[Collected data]

*****

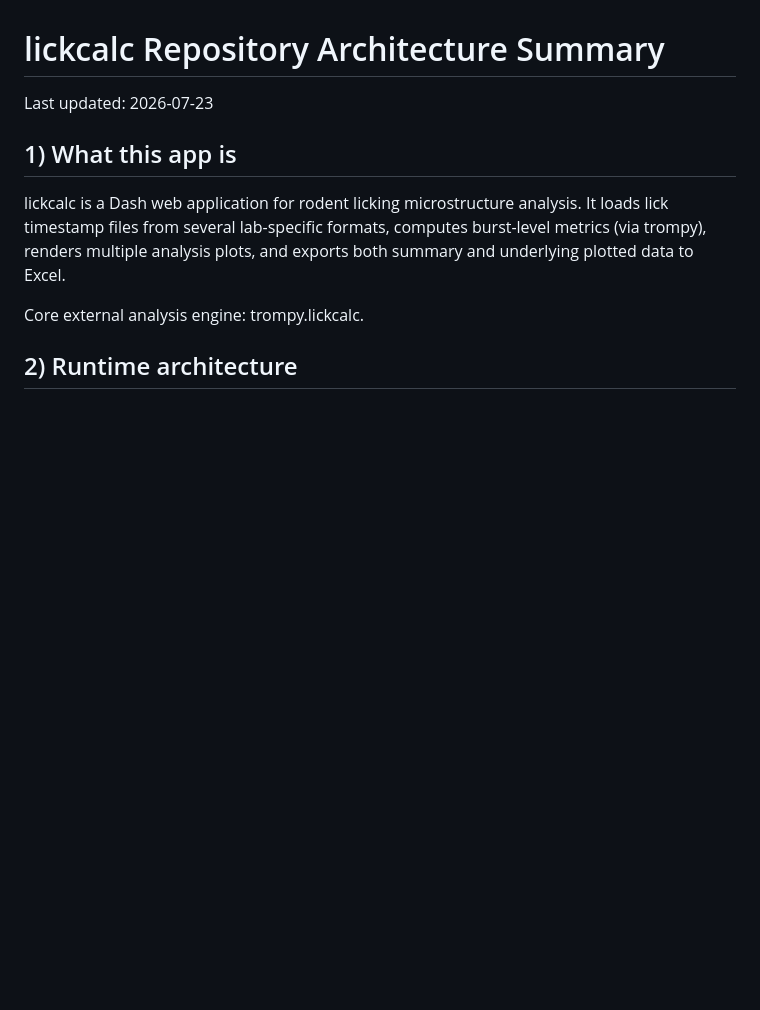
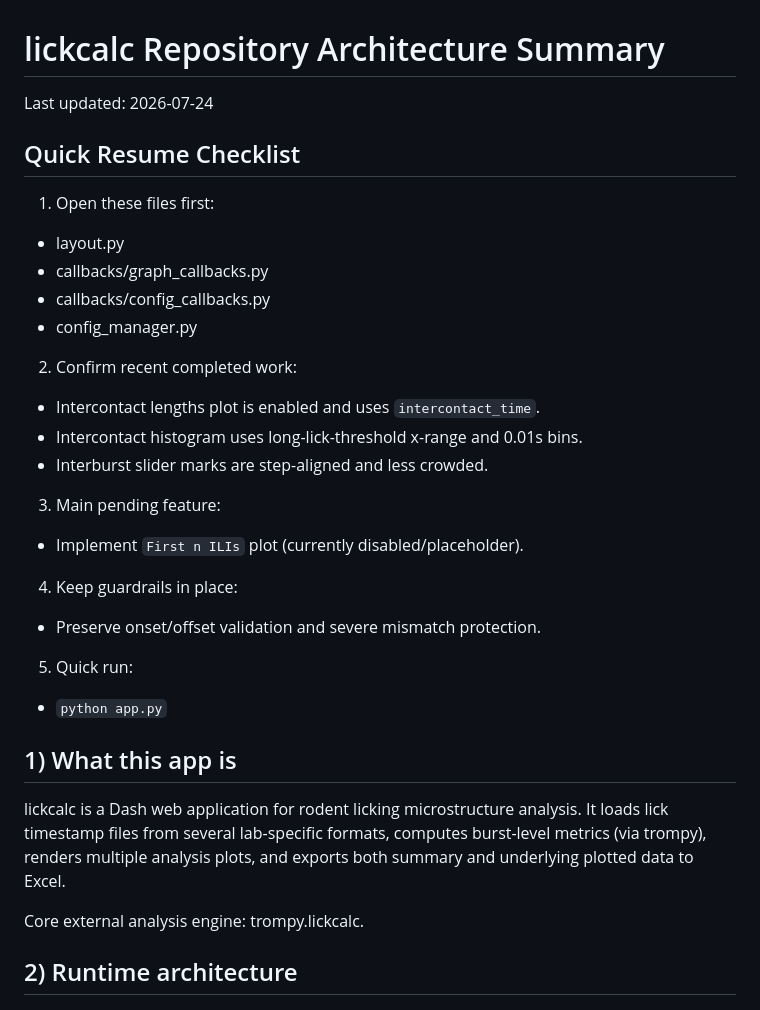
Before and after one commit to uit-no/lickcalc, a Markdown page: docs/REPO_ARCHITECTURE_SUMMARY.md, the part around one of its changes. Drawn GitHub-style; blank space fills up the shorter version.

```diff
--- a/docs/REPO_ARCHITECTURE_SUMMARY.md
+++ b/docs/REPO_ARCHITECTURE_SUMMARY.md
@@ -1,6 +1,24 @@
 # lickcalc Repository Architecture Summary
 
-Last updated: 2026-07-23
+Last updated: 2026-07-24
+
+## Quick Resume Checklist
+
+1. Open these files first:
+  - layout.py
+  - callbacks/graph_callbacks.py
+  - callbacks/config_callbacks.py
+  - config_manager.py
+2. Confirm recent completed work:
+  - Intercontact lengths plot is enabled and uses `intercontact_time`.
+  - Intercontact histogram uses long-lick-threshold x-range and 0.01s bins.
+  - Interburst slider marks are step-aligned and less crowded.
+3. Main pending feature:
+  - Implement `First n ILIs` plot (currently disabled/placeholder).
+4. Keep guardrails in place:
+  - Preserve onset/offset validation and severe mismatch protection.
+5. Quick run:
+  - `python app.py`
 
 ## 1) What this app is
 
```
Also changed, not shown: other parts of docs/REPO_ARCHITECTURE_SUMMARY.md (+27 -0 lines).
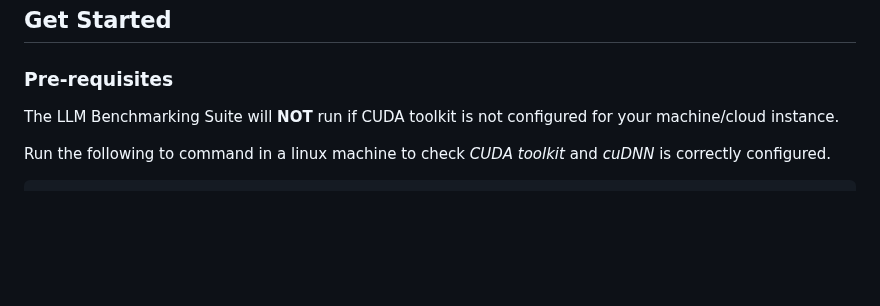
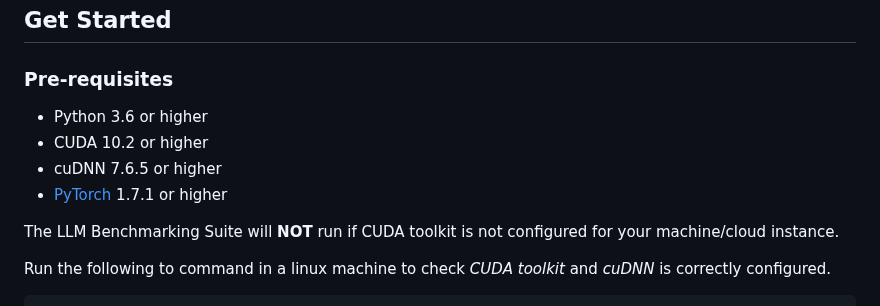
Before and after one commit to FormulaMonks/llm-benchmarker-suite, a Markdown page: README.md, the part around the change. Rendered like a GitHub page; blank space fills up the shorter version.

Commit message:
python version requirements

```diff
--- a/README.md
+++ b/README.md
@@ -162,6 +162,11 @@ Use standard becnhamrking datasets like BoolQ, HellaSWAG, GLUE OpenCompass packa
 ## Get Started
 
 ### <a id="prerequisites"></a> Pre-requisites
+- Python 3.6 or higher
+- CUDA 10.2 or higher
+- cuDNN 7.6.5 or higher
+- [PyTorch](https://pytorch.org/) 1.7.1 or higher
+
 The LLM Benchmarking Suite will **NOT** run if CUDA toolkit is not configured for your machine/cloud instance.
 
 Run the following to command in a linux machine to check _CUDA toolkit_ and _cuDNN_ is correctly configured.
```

*****

(WORK REQUEST): Across the data above, how many lines include the word "docs"? Give only the number.

(REPLY): 4